I have a story tonight at CIDRAP about a paper published this evening in the journal Science. To respect fair use and make sure my colleagues get clicks, I just quote the story here — but then I want to talk about why I think it’s such an important study.
A multi-national team of researchers has applied a new genomic tool to a 50-year-old bacterial foe, using minute mutations to track the spread of drug-resistant staph both across continents and within a single hospital.
On a global scale, their sleuthing tracked the movement of one clone of methicillin-resistant Staphylococcus aureus (MRSA) back and forth across the planet, pinpointing when individual cases transported infections across national borders to spark new outbreaks. Separately, their method demonstrated that what appeared to be a hospital epidemic of MRSA was not a single outbreak, but rather a mixed event of patient-to-patient transmission of one strain that was accompanied by multiple importations from outside the hospital of similar but unrelated strains. …

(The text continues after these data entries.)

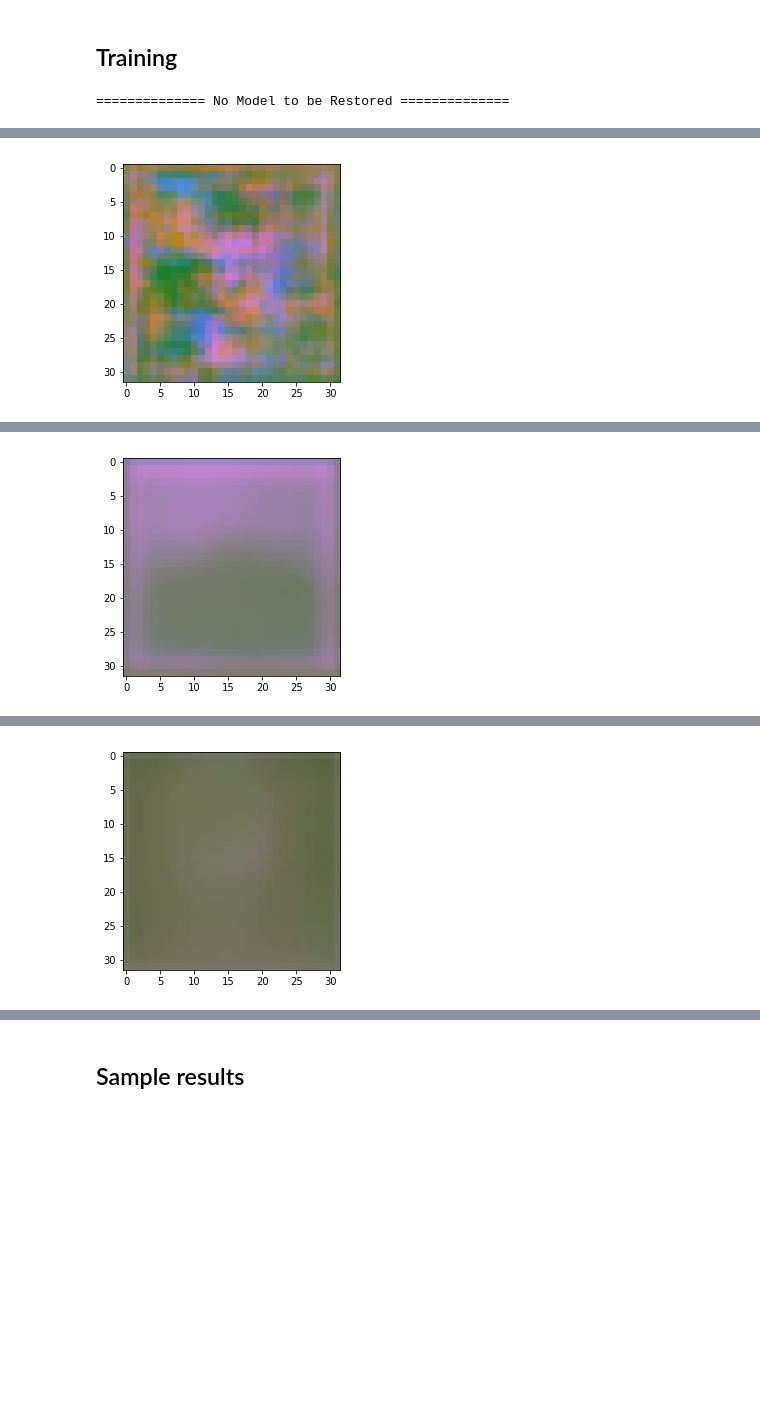
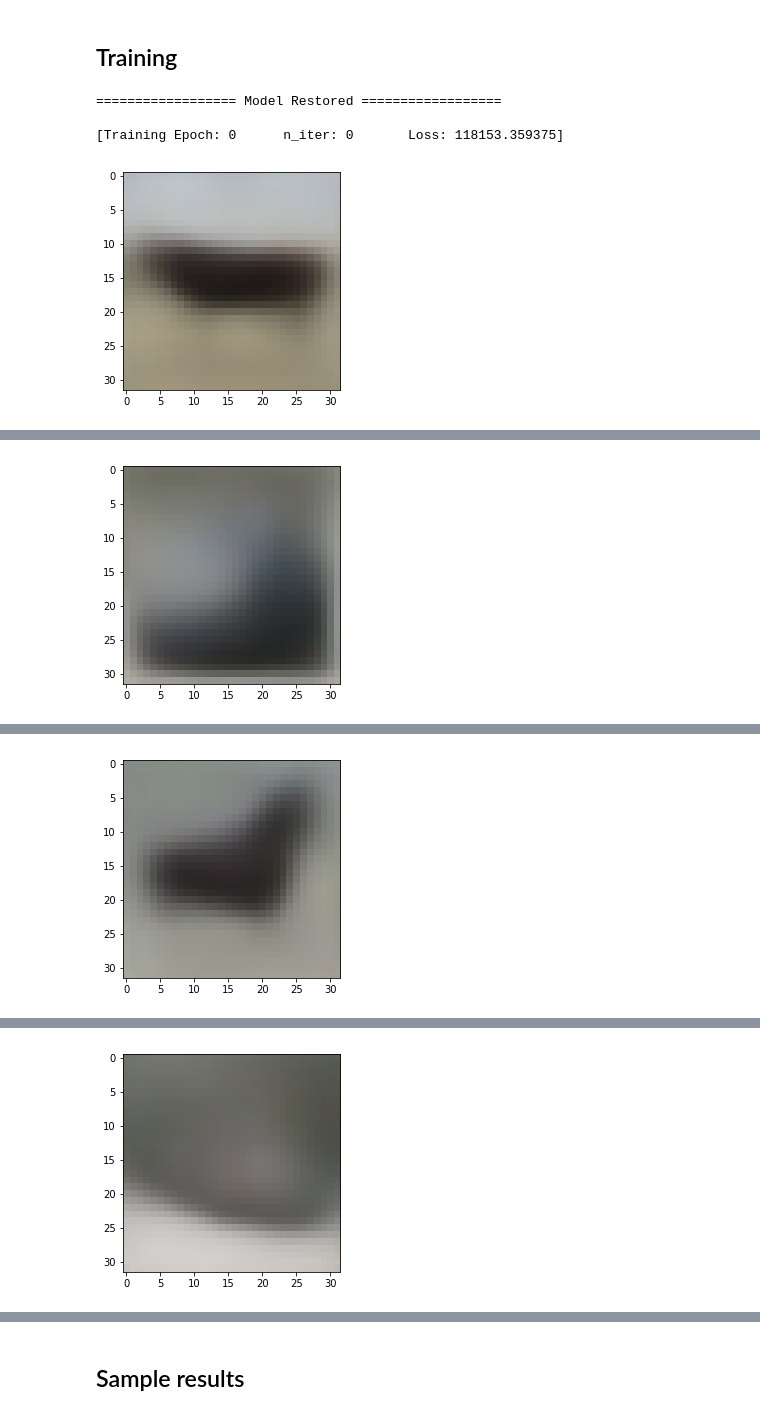
Before and after one commit to betterfellow/defense, a Jupyter notebook: VAE_CIFAR10/VAE_CIFAR10.ipynb, the cells around one changed output, grey strips where cells are left out. Saved outputs shown, nothing was run; the diff lists cells and outputs as text; code cells hidden in the pictures; blank space fills up the shorter version.

```diff
--- a/VAE_CIFAR10/VAE_CIFAR10.ipynb
+++ b/VAE_CIFAR10/VAE_CIFAR10.ipynb
@@ -18,8 +18,8 @@ import matplotlib.gridspec as gridspec
 ## Set Hyperparameter
 # %%
 batch_size=64
-learning_rate=0.003
-num_epoch=2
+learning_rate=0.0003
+num_epoch=20
 leak=0.05
 drop_rate=0.02
 z_dim=64
@@ -43,7 +43,7 @@ transform_config = transforms.Compose(
 # %%
 # Download the data
-cifar_train=dset.CIFAR10(root="./", train=True, transform=transforms.ToTensor(), target_transform=None, download=True)
-cifar_test=dset.CIFAR10(root="./", train=False, transform=transforms.ToTensor(), target_transform=None, download=True)
+cifar_train=dset.CIFAR10(root="../data/", train=True, transform=transforms.ToTensor(), target_transform=None, download=True)
+cifar_test=dset.CIFAR10(root="../data/", train=False, transform=transforms.ToTensor(), target_transform=None, download=True)
 # %% [output]
 Files already downloaded and verified
 Files already downloaded and verified
@@ -228,7 +232,12 @@ class VAE(nn.Module):
     def sample_z(self, z_mu,z_logvar):
 
         # sample epsilon ~ N(0, 1)
+
         epsilon=Variable(torch.randn(batch_size,z_dim),requires_grad=False)
+        if use_gpu:
+            epsilon = epsilon.cuda()
+        else:
+            pass
 
         # reparameterization trick
         sampled_z=z_mu+torch.mul(torch.exp(z_logvar),epsilon)
@@ -278,7 +287,7 @@ optimizer=optim.Adam(model.parameters(),lr=learning_rate)
 # %% [markdown]
 ## Training
 # %%
-writer=SummaryWriter()
+#writer=SummaryWriter()
 
 try:
     model = torch.load('./model/dVAE.pkl')
@@ -289,34 +298,36 @@ except:
 
 for i in range(num_epoch):
     for batch_idx,[image,_] in enumerate(train_loader):
         n_iter = (i*len(train_loader))+batch_idx
 
         if use_gpu:
             x=Variable(image).cuda()
         else:
             x=Variable(image)
         # x: batchsize x 3 x 32 x 32
-
         optimizer.zero_grad()
 
         reconstructed_image=model(x)
 
         loss=loss_func(reconstructed_image,x,model.z_mu,model.z_logvar)
         loss.backward()
 
         optimizer.step()
 
         if batch_idx%50==0:
             print('[Training Epoch: {} \tn_iter: {} \tLoss: {:.6f}]'.format(
                 i, n_iter, loss.data[0]))
-            plt.imshow(reconstructed_image.data[0].numpy().transpose(1,2,0), cmap='hsv')
+            plt.imshow(reconstructed_image.cpu().data[0].numpy().transpose(1,2,0), cmap='hsv')
             plt.show(block=True)
 
 
         if batch_idx%200==0:
             torch.save(model,'./model/dVAE_'+str(batch_idx)+'.pkl')
             torch.save(model,'./model/dVAE.pkl')
 
-        writer.add_scalar('loss',loss.data[0] / len(x),n_iter)
+#        writer.add_scalar('loss',loss.data[0] / len(x),n_iter)
 # %% [output]
-============== No Model to be Restored ==============
+================== Model Restored ==================
+
+[Training Epoch: 0      n_iter: 0       Loss: 118153.359375]
+[figure, new version]
@@ -324 +335 @@ for i in range(num_epoch):
-[figure, old version]
+[figure, new version]
@@ -326 +337 @@ for i in range(num_epoch):
-[figure, old version]
+[figure, new version]
@@ -328 +339 @@ for i in range(num_epoch):
-[figure, old version]
+[figure, new version]
```
Also changed, not shown: parts of 7 cells of this notebook.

In a briefing yesterday for the press, the authors emphasized the latter finding, pointing out that the traditional infection control measures usually applied to hospital outbreaks would not curb the spread of infections that were carried in undetected from outside. Their method, they said, provides a proof of concept for using cutting-edge genomics to uncover the precise pathways by which MRSA spreads within hospitals—not only tracing its path from patient to patient, but also identifying the bug in patients whose undetected bacterial carriage could spark outbreaks but have not yet.
If you’d like more, here’s a very good story at Scientific American, one at BBC Health and one by the Associated Press; and Science Daily‘s version.
Now, the details. This team (which has 15 members from almost as many institutions) secured two collections of MRSA isolates: 43 collected from all over the globe between 1982 and 2003, and 20 from a single hospital in Thailand, collected between October 2006 and November 2007. All of the isolates were ST239, which is a hospital-acquired strain that is particularly prevalent in Asia. They analyzed them using high-throughput sequencing, with a particular analyzer (Illumina) that could produce whole genomes of up to 96 isolates very quickly (an extraordinary advance from the weeks and months it used to take to achieve a single whole genome). Then they compared the genomes, looking for single-letter changes in the genetic code (single-nucleotide polymorphisms, SNPs or “snips,” and also insertions and deletions of nucleotides). They used those findings to construct a “family tree” of 239 that tracks very nicely with the known history of MRSA’s emergence and initial spread, and that pinpoints rare but intriguing importations of clones from certain areas into other parts of the world.
But it’s what they found in the Thai hospital isolates that is especially interesting. (Most of this is not explicit in the paper, but was related in the press briefing that Science conducted on Wednesday). The differences that can be seen in the whole-genome analysis can’t be discerned by earlier identification methods, so the isolates collected at the hospital appeared to be the same. However, they weren’t the same. Some of them were very closely related, and formed what seems to have been a chain of person-to-person transmission — a true hospital-acquired outbreak. But others of them were not so closely related, either to the outbreak or to each other. What they were, instead, were individual importations into the hospital of a hospital strain that had been acquired outside the hospital, and were carried in by staff, patients, visitors.
You can see where this is going, right? If all the cases in the hospital had represented patient to patient transmission within a known outbreak, excellent infection control might have corralled them. But some of them were not part of that outbreak, so infection control measures aimed at that outbreak would not have kept those other cases from spreading. What would have stopped them from spreading, as the authors pointed out, is detecting them at some other point in their entry into the hospital:
…”That implies you have to have a different perspective on where you are going to apply your infection-control procedures and strategies,” co-author Dr. Sharon Peacock of the University of Cambridge said during the briefing.
What that sounds like — and the authors acknowledged as much — is an argument for active detection and isolation/active surveillance and testing/search and destroy, the process of screening some percentage of patients coming into a hospital for MRSA carriage so that the bug can be detected and dealt with long before its presence triggers an outbreak. It is probably not a coincidence that the majority of the authors (including Peacock) are British, and search and destroy has recently become widely accepted in the UK; in fact, the National Health Service recently made it mandatory.
But search and destroy remains remarkably controversial here in the US, despite strong proof of concept demonstrations in healthcare institutions such as Evanston-Northwestern Healthcare, and adoption throughout the VA system. I’ll be interested to see whether this paper makes a dent in the overall resistance to search and destroy, and if not, to hear why not.
The cite is: Harris SR, Feil EJ, Holden MTG, et al. Evolution of MRSA during hospital transmission and intercontinental spread. Science 2010 Jan 22;327(5964):469-74